I'm not afraid, but...
It was at that point I realized: Kagan’s argument didn’t help me because it’s not death exactly that I’m afraid of. It’s the more the realization that one day I will die—the thought itself scares and disturbs me. It might even be that “fear” isn’t the right emotion to describe what I’m feeling.
To me, that I exist is the most fundamental thing; it is the one thing I take completely for granted on a daily basis. When I think about death, really think about death, it’s as if I undergo the biggest change in perspective possible—suddenly everything I know is wrong. The most fundamental thing I know most of the time—that I exist, that I am conscious—is suddenly fragile, contingent, something I can’t take as a given. I simply can’t wrap my head around that. It just freaks me out.
I’m not afraid of death in the same way I’m afraid of having some unpleasant experience. The feeling is completely different from the feeling I have when I think about singing in front of a crowd or being chased by a lion. Perhaps it doesn't even make sense to call this feeling “fear” at all. I don't necessarily feel fear in the way Kagan describes it, but I feel deeply disturbed and unsettled. Realizing that existence is contingent, that it could be over just like that, is deeply disturbing to me.
Is gratitude the only comfort?

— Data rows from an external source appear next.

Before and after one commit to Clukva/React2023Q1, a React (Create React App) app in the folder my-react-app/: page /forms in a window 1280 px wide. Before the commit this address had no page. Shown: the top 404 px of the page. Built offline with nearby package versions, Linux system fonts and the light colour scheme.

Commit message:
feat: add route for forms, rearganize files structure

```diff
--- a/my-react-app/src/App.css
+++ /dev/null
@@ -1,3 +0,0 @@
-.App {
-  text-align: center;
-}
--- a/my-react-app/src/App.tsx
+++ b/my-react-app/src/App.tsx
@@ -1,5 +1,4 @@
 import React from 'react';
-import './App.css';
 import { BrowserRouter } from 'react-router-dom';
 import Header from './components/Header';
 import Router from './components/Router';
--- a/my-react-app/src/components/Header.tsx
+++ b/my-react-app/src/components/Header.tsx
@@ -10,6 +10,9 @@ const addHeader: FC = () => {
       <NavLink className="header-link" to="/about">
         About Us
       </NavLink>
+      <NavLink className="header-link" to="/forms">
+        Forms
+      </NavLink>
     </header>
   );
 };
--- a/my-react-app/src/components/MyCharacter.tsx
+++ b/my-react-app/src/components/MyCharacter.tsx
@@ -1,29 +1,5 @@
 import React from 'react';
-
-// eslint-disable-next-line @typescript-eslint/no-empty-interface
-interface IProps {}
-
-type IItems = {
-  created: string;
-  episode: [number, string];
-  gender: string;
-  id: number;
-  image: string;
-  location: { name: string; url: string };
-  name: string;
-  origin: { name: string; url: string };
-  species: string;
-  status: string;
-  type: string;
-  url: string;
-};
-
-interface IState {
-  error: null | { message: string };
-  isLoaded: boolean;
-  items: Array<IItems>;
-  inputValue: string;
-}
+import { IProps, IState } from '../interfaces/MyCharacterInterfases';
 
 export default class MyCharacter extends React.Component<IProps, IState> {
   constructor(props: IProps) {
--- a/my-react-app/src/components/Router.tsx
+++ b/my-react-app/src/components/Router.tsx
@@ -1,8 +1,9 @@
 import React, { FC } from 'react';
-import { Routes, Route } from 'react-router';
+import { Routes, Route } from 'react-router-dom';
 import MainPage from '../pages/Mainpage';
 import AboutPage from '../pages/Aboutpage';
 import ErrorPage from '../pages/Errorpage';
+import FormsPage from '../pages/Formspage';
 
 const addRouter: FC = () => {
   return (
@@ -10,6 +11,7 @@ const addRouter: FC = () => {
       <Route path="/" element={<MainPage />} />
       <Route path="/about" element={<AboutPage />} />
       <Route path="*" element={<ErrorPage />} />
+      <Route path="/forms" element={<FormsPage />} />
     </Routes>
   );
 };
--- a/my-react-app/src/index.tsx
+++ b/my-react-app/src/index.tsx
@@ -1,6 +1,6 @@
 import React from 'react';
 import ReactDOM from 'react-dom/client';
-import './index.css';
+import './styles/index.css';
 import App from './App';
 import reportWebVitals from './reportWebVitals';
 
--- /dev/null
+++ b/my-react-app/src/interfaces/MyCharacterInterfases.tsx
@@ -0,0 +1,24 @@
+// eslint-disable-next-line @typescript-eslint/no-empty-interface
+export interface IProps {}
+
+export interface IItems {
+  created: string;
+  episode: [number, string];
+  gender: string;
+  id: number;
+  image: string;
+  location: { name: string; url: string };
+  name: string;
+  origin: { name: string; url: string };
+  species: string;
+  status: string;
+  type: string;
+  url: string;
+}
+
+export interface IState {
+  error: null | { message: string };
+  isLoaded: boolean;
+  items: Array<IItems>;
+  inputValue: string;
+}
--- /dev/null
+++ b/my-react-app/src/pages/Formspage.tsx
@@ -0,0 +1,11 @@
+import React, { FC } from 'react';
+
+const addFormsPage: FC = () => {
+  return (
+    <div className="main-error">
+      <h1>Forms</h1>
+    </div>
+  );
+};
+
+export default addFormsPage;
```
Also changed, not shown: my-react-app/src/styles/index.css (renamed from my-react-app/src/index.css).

It doesn’t help me much to be told that I shouldn’t fear death since I won’t be around to experience it, but I have found something that does help my distress: gratitude. The shift in perspective that comes with realizing you could very easily not exist at all naturally prompts a feeling of appreciation: that I am alive now, that I get to experience the world, that I ever lived at all. So now if death shows up in my mind, I still feel uneasy, but I also feel grateful.
It seems like Shelly Kagan and I can agree on that, at least, as he ends his lecture on fear of death: "It seems to me that the right emotional response isn’t fear, it isn’t anger, it’s gratitude that we’re able to be alive at all."
© 2014 Jess Whittlestone, as first published on Cafe